(Stored items from a collection)
==================================================

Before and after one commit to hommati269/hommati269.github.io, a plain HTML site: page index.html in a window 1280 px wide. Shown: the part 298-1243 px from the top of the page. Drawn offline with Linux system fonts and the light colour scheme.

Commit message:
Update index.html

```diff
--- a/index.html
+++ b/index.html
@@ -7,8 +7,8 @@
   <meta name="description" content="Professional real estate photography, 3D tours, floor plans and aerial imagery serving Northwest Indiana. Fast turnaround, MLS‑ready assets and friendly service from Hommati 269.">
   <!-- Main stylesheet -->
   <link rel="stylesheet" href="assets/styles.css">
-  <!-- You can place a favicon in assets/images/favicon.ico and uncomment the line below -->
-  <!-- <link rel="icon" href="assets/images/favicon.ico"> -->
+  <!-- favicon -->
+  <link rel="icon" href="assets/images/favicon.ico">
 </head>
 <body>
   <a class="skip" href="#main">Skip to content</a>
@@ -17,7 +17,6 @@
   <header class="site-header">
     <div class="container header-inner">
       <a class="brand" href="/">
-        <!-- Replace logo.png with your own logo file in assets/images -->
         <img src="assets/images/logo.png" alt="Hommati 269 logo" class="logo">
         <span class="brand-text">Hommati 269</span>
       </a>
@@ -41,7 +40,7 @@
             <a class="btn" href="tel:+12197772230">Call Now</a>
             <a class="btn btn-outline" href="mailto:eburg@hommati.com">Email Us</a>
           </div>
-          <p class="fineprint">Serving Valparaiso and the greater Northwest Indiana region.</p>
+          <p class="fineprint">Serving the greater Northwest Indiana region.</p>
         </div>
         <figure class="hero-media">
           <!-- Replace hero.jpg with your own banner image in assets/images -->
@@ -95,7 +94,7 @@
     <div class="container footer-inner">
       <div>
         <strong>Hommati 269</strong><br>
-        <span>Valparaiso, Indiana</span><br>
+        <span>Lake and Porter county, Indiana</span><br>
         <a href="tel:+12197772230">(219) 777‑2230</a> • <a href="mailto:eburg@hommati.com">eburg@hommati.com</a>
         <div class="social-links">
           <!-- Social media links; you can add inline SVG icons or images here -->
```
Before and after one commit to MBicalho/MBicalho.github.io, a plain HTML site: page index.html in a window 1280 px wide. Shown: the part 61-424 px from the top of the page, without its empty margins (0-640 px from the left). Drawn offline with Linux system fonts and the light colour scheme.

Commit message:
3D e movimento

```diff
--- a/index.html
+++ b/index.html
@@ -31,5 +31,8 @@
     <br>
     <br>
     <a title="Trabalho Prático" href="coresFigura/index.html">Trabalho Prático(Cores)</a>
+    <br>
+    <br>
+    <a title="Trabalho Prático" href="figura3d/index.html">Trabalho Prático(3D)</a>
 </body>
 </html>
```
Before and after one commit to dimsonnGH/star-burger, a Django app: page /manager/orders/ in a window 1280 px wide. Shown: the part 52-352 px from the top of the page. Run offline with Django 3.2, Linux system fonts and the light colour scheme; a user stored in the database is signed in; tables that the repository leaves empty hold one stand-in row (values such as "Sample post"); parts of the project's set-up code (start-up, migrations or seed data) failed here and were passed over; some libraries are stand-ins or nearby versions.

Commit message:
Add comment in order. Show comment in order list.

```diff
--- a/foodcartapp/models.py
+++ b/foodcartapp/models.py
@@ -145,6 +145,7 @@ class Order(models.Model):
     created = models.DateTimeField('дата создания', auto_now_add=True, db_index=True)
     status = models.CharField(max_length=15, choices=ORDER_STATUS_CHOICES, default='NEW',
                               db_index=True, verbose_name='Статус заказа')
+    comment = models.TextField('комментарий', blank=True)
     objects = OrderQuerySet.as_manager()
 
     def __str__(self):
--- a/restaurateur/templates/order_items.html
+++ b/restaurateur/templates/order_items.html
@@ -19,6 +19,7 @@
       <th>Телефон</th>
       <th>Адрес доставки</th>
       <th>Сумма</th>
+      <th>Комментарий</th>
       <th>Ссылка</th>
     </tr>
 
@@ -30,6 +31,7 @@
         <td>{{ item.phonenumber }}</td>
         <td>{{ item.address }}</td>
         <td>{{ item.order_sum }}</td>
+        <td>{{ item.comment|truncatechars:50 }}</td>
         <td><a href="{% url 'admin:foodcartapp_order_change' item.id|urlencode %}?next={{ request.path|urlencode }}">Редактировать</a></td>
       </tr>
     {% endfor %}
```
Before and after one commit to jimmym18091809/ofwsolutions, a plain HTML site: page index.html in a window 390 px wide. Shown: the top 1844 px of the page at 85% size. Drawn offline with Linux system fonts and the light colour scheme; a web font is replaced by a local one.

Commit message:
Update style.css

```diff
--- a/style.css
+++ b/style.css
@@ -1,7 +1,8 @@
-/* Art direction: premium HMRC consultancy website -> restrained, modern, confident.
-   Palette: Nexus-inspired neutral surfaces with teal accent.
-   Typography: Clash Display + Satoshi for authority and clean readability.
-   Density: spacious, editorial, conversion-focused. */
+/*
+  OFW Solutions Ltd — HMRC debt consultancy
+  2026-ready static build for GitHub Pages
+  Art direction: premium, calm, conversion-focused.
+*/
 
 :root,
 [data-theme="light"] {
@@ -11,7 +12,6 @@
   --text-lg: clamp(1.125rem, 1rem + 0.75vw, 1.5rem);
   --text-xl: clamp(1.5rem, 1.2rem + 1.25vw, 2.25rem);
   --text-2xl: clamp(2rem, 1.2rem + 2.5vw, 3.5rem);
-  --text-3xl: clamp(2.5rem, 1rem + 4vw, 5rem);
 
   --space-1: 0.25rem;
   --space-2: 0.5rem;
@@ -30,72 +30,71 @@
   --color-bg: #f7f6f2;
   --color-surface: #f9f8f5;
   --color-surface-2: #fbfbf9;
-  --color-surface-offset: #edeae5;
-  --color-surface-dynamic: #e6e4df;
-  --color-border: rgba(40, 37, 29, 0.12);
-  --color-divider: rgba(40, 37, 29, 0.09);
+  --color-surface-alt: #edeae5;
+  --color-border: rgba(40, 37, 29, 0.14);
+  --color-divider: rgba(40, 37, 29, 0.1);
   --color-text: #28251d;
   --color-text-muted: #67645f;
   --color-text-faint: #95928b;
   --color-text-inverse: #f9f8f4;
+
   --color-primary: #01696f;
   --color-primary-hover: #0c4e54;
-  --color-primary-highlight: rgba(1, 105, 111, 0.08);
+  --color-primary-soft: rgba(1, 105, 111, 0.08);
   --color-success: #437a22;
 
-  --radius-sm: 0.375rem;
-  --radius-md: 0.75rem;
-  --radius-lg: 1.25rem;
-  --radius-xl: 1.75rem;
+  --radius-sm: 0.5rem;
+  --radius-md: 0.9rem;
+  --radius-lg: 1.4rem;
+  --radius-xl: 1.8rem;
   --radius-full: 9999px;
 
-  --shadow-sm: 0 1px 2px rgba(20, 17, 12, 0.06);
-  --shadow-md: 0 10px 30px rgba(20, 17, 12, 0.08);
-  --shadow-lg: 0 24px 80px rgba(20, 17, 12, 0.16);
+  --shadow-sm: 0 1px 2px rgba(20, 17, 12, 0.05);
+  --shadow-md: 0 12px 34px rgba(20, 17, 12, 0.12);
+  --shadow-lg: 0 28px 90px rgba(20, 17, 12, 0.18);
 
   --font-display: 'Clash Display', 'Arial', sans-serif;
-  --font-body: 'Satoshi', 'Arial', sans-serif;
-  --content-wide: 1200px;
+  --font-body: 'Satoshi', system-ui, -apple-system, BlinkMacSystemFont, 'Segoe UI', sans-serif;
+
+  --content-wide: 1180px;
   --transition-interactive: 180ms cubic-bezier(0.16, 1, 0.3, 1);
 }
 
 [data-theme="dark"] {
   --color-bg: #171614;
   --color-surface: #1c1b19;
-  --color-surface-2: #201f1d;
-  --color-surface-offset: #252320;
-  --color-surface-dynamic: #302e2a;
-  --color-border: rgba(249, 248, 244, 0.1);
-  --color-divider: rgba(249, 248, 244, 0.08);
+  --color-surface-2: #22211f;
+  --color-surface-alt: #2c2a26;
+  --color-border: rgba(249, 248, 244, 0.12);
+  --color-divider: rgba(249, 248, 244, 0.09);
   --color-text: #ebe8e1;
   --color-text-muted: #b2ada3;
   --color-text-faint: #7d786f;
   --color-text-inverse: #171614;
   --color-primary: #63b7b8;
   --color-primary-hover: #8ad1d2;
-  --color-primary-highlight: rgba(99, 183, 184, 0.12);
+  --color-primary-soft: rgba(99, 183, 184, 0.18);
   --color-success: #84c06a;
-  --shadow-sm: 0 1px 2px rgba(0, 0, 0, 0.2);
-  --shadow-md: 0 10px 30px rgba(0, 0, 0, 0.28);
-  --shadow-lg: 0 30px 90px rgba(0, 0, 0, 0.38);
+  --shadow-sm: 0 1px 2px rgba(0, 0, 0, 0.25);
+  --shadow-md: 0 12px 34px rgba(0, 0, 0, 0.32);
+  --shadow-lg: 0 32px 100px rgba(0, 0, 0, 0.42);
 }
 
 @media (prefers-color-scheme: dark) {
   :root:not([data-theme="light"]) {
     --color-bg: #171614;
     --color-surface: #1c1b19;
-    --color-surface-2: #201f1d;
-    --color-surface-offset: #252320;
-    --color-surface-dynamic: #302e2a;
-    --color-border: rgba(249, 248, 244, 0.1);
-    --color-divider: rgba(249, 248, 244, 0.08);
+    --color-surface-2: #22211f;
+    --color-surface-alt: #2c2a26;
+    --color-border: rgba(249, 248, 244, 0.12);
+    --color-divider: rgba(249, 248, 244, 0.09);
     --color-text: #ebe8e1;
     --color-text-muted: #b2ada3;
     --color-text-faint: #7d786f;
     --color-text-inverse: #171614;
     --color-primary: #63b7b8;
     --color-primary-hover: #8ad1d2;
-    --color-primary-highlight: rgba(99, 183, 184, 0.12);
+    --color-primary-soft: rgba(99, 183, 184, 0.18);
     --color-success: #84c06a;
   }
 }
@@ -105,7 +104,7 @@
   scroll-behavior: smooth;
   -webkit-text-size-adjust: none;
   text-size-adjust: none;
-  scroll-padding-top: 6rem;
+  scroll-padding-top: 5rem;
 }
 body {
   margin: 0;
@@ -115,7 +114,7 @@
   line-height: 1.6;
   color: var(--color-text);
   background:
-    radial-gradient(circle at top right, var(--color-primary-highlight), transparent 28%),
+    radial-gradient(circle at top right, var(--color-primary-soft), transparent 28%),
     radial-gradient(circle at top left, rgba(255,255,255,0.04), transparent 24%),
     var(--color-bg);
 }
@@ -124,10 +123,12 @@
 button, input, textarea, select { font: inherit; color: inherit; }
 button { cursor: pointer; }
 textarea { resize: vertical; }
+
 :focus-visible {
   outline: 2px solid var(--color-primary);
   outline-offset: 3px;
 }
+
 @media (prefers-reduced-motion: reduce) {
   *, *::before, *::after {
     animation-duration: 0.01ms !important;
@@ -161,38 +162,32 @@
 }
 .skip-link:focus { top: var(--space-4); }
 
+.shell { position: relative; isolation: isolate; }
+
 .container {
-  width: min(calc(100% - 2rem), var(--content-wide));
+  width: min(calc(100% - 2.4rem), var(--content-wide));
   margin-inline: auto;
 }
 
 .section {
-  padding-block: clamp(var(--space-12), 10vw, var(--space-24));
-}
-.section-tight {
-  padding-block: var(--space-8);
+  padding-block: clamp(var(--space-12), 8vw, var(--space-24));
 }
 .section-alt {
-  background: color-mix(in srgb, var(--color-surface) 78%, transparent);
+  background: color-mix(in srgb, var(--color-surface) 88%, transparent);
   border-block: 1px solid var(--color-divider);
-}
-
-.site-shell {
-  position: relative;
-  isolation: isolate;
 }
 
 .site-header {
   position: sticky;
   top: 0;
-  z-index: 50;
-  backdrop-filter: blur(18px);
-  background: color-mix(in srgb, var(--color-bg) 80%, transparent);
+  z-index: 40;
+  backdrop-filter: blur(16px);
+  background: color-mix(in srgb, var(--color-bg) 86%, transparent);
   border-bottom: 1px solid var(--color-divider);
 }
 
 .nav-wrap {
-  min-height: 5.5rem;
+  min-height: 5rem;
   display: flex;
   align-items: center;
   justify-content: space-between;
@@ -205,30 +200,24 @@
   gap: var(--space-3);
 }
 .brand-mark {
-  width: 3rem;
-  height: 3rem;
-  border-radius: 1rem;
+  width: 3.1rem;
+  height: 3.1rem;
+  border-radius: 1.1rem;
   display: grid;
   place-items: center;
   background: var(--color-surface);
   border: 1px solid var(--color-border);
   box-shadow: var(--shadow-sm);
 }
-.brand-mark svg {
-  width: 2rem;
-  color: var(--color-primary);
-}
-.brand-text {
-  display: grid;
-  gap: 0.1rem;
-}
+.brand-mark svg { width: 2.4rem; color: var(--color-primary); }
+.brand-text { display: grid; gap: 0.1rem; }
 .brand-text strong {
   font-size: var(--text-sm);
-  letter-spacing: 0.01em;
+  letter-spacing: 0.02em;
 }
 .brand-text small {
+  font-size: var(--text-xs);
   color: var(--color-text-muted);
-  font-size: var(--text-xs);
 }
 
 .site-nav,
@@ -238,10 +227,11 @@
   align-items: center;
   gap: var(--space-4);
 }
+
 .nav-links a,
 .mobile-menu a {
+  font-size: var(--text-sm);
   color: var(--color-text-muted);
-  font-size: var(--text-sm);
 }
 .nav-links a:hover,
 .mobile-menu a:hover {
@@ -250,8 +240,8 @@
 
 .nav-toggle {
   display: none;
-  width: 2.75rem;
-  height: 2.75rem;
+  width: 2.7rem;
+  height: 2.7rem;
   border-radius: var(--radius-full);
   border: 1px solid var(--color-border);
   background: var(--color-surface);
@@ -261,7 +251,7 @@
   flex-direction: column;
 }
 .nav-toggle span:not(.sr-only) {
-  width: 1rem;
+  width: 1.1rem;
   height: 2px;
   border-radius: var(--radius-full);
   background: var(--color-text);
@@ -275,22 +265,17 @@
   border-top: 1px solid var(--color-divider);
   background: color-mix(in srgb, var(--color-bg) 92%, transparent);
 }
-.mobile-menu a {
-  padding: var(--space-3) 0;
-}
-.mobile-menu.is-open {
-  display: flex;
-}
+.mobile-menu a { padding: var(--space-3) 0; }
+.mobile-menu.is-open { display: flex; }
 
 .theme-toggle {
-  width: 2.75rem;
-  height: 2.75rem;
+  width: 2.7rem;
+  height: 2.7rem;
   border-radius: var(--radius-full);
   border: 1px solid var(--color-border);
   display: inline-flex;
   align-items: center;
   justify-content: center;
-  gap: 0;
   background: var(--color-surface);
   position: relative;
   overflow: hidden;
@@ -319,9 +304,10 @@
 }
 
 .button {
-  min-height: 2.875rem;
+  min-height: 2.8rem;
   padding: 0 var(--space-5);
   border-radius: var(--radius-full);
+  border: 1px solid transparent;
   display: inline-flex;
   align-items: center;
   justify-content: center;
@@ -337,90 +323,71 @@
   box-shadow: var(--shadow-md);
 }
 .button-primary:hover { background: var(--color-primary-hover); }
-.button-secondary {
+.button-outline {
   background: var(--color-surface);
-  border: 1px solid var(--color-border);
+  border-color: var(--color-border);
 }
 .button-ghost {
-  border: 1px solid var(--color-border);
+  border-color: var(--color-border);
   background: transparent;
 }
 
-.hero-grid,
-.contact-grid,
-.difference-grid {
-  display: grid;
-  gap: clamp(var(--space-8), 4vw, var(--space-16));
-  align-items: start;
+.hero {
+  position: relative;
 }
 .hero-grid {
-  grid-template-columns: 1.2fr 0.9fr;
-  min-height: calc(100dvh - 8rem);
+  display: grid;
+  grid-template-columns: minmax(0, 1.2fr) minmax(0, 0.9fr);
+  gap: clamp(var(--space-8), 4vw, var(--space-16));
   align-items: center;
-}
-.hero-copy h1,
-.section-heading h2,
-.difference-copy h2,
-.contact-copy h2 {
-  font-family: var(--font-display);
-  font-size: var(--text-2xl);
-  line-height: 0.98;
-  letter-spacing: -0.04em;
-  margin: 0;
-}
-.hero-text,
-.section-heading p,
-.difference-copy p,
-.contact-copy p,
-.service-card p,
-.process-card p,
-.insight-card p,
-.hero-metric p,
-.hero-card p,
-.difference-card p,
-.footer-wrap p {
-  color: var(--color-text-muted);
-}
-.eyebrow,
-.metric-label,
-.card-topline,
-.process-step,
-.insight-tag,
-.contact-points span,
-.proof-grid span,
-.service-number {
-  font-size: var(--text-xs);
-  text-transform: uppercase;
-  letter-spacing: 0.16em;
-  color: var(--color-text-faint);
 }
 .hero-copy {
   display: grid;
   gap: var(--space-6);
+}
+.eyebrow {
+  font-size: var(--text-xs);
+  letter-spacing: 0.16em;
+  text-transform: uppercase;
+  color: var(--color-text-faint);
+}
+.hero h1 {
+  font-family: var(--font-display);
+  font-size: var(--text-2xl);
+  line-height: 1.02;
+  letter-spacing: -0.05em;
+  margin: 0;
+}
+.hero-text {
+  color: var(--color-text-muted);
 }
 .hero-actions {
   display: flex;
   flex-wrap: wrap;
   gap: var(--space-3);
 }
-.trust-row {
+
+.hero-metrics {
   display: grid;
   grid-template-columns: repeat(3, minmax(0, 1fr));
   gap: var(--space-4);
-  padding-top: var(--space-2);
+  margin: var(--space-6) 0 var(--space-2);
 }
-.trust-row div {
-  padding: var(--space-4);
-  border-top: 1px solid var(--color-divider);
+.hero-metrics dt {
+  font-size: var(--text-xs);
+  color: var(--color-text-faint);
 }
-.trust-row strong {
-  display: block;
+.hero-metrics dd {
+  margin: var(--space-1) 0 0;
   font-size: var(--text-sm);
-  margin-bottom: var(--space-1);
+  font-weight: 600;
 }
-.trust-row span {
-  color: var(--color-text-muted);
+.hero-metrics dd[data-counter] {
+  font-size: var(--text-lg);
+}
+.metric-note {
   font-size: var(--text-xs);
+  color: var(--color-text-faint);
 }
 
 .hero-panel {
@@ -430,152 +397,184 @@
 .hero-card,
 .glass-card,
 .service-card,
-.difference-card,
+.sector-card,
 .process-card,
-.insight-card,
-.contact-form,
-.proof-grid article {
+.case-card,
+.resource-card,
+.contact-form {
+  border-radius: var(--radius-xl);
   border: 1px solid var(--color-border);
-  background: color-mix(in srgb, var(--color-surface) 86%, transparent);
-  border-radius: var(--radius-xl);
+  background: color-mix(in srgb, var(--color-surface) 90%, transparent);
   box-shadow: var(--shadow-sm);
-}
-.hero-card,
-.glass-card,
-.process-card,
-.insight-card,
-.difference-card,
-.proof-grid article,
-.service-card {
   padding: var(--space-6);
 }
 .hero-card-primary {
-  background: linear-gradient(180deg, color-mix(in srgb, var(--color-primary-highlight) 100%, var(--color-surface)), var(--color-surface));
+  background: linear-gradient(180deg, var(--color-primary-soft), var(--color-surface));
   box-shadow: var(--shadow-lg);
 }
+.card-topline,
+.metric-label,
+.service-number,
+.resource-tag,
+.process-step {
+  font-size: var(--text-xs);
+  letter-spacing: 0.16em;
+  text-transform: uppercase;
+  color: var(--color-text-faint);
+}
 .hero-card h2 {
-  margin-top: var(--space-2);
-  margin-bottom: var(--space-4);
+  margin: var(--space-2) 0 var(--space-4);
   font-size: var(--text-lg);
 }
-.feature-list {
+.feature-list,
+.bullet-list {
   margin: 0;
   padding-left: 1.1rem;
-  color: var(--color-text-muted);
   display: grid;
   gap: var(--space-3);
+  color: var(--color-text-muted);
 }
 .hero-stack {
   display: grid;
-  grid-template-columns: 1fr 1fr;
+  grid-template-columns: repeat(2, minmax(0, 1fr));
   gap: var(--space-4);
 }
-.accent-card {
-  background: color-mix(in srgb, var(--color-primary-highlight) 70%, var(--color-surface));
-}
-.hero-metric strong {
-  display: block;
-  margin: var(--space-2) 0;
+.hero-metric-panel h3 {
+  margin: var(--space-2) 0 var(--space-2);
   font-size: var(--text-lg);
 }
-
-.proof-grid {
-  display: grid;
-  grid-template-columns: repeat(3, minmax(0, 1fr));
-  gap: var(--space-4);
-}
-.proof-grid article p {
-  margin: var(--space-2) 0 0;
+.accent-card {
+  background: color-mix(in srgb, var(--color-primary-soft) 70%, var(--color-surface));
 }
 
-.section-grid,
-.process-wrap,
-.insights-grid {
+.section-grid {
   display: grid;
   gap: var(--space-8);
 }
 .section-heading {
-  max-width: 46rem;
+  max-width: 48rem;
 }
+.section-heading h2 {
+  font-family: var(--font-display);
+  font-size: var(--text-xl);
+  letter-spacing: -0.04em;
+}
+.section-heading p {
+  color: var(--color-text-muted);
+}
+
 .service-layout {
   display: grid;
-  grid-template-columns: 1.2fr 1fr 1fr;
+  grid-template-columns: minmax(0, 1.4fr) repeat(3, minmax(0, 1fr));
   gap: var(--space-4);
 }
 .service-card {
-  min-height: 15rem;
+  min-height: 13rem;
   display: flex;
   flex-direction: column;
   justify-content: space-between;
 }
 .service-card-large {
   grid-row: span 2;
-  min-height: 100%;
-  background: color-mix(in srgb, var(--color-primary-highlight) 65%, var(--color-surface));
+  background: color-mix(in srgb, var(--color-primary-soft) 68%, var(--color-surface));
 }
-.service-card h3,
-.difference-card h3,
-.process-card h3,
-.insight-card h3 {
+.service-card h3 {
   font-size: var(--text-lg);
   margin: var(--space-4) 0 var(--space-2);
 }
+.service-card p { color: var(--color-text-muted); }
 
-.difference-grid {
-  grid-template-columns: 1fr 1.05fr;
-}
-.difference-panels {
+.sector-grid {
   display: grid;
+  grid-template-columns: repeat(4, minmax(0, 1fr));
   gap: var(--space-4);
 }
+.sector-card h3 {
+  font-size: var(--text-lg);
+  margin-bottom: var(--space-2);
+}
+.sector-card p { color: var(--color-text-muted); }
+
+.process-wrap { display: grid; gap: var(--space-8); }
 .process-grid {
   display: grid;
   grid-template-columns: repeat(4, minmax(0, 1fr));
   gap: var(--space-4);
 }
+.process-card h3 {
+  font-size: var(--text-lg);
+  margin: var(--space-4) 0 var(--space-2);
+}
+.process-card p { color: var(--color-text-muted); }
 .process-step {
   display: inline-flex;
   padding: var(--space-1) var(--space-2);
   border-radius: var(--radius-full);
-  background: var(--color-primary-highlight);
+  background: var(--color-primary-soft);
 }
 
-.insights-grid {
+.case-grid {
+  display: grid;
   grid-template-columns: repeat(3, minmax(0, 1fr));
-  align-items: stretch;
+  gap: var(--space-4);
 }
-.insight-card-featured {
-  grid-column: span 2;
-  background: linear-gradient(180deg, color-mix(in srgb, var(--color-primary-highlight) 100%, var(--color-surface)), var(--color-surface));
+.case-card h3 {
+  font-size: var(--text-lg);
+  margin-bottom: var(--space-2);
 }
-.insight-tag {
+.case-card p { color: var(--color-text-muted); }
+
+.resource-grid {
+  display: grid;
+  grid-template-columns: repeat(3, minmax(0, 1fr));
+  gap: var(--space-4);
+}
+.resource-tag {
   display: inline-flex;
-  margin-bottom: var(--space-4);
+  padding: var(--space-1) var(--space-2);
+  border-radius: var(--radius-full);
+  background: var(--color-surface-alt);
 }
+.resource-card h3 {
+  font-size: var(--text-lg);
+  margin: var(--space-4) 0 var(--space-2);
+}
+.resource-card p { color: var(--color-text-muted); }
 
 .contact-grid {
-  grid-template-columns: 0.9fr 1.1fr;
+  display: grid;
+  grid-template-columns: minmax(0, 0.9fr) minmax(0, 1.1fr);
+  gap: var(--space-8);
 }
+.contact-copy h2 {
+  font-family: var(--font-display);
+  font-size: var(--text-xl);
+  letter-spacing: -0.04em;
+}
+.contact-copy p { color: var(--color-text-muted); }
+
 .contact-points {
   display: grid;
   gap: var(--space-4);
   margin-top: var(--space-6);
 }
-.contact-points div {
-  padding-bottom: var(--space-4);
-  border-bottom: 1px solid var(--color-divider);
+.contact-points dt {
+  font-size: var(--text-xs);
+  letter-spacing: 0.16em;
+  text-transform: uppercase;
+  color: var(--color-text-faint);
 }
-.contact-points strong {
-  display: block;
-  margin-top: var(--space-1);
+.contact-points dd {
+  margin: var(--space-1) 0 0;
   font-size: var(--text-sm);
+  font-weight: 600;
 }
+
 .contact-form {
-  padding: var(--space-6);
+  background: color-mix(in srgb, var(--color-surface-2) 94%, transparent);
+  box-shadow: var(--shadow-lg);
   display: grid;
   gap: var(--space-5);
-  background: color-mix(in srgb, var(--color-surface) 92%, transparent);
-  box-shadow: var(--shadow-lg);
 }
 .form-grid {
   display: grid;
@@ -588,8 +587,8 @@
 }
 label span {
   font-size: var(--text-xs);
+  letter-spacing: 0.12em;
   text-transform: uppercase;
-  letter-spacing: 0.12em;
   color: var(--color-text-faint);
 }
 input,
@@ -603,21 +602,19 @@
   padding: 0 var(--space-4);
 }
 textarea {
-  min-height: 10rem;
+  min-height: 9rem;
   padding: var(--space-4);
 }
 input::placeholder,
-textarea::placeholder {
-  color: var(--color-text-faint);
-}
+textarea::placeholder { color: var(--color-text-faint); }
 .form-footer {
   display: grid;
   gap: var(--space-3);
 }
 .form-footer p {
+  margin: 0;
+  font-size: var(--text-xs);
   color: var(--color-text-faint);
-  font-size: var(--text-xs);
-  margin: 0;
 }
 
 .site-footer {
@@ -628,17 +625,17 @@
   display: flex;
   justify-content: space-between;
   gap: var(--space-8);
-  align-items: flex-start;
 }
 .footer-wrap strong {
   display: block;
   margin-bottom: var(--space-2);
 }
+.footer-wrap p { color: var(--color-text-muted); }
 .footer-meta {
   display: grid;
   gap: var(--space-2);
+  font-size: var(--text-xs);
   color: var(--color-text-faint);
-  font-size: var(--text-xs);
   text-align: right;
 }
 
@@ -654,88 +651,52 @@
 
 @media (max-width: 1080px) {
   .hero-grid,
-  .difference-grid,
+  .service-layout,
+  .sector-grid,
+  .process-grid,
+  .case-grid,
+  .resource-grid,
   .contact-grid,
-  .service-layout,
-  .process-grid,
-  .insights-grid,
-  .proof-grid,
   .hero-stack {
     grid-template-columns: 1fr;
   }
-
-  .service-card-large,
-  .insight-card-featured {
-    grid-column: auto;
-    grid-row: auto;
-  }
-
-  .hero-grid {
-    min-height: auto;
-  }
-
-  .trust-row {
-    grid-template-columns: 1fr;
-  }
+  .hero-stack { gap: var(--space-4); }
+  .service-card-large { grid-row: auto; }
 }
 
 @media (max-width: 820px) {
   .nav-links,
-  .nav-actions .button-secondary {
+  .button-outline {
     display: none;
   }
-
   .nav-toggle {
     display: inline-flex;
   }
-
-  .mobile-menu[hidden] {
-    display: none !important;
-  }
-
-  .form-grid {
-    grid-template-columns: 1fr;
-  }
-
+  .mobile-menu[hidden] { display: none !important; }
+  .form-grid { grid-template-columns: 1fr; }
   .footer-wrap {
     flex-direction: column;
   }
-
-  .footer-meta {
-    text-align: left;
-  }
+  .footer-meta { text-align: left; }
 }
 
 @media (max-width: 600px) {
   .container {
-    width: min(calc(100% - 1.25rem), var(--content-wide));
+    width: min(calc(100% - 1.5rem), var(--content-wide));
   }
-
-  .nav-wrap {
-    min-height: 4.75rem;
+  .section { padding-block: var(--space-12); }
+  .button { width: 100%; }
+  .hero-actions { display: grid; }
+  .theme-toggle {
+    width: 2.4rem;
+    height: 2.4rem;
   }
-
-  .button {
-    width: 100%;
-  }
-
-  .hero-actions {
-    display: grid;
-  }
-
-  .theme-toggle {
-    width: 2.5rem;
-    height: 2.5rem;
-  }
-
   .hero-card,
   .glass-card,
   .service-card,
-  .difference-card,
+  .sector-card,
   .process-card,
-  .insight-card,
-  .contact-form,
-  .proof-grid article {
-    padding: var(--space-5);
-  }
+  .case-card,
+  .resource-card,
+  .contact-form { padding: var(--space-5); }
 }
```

==================================================

* _Required work_
Using the records above, state how many lines contain "restaurateur"; a single number is the whole answer.

* _Response_
2